If you find your sourdough starter not rising, cold temperatures in your kitchen could be the issue. If your kitchen is too cold, don't worry. I've got a trick for you!
Place your starter on a baking sheet and put it in your oven. If you prefer, turn the light of your oven on, but don't turn on the oven! If you have a thermometer, keep it inside the oven alongside the starter to monitor the temperature. Remember to shut the door to keep in the heat.
Stir the mixture well, cover and let rest for 24 hours.
Today you will need your second jar. Take out 50 grams starter and add to your second clean jar. Discard the rest and wash the jar, the following day you will need it.

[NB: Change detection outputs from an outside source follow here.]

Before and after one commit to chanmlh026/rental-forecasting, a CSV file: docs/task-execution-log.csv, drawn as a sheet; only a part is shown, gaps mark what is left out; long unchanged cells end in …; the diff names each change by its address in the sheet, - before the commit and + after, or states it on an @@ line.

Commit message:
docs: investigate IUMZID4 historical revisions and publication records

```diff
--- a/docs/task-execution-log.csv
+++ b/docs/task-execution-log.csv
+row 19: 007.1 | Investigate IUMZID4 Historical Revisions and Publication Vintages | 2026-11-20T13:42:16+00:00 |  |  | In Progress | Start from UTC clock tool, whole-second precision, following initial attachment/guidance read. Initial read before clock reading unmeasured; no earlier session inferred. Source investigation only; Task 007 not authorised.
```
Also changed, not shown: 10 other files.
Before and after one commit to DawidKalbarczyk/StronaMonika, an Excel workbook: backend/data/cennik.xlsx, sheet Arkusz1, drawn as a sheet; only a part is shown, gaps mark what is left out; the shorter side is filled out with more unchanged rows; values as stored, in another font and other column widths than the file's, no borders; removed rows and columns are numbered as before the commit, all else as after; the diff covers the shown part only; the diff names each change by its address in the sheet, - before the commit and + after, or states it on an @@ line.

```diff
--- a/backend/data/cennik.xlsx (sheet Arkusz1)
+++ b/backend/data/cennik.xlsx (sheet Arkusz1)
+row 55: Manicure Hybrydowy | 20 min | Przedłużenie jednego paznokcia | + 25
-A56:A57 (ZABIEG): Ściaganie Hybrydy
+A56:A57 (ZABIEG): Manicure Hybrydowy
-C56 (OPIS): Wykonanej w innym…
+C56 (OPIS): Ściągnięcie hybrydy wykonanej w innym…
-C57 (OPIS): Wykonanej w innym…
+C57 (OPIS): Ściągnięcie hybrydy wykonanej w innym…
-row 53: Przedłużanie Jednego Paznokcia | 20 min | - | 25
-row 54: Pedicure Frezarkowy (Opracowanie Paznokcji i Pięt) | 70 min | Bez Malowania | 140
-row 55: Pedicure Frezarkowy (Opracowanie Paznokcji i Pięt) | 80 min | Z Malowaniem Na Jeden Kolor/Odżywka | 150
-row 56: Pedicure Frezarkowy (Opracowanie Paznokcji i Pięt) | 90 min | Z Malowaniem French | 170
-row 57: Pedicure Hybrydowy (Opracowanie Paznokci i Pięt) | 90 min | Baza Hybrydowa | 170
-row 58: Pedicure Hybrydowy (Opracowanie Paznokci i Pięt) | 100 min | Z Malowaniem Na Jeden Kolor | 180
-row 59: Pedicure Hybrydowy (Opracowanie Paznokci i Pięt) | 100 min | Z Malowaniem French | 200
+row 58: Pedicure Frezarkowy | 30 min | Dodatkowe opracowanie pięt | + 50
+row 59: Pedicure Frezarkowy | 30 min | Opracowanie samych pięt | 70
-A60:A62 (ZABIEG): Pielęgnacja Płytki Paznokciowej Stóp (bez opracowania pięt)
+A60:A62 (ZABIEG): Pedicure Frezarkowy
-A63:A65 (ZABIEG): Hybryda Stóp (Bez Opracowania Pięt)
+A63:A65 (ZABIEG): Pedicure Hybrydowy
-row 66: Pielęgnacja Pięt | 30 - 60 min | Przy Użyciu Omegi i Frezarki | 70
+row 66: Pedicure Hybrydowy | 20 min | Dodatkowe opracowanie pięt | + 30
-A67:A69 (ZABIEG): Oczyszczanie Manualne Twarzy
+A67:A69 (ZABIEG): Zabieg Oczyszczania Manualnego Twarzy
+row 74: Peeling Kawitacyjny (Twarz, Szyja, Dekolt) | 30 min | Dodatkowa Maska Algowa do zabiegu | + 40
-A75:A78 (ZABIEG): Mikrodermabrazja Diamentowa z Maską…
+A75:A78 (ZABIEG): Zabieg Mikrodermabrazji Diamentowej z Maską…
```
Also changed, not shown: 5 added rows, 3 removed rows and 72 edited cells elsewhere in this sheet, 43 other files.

To the starter add 25 grams bread flour + 25 grams rye flour and 50 grams water (careful with the temperature, NOT COLD water!). Stir until smooth, with no clumps and place a rubber band to mark the starter level. Cover loosely and let rest 24 hours.
On day 3, it may look like your starter is going nowhere, but keep going!
Day 4 and 5.
Repeat the same like day 3. Take out 50 grams of starter, add to a clean jar... etc.
You will notice some bubbles in your starter. All perfect!
Day 6, 7 and 8.
Repeat like the days before, but twice a day: in the morning and in the evening.
You will see, your starter will require "the feeding" every 10-12 hours.
If you use only bread flour - whole wheat flour (it is also an option, f.e. if you have kids, usually they don't like rye, in this case just add from now whole wheat flour) your sourdough starter should have a "yeasty" smell, like bread. If you follow my recipe and mix with rye flour, the smell will be more fruity.
If the starter starts to smell like nail polish remover, it's a sign that it needs some help. This is a sign that the yeast and bacteria are not balanced correctly. This can be caused by a missed feeding or overly warm temperatures.
The starter is ready to bake after it rised and falled consistently for a few days in a row.
How do you know when it's ready to bake bread?
By day 9, I'm sure you're more than ready to get a loaf of bread in the oven. Trust me, I know exactly how you feel! The best way to find our, test your starter.
On day 9, feed the starter in the morning and let it ferment until it's doubled in size. (4-6 hours). Fill a clear glass jar with room temperature water. Remove a tablespoon of starter and gently drop it into the water. Did the starter float? If your answer is yes then you are ready to bake some sourdough bread!
If the starter drops to the bottom of the glass, this is an indication that it needs a few more days of feedings before it's strong enough to bake with. All you need to do in this case is practice patience and keep going!
If you have any questions to the process above, do not hesitate to contact me or write a comment below. I will be more than happy to guide you through all steps and help you to make your own sourdough starter.
All went well so far? Guess now you are asking yourself, how to continue? How to bake with the sourdough starter? All questions to be answered in my next post.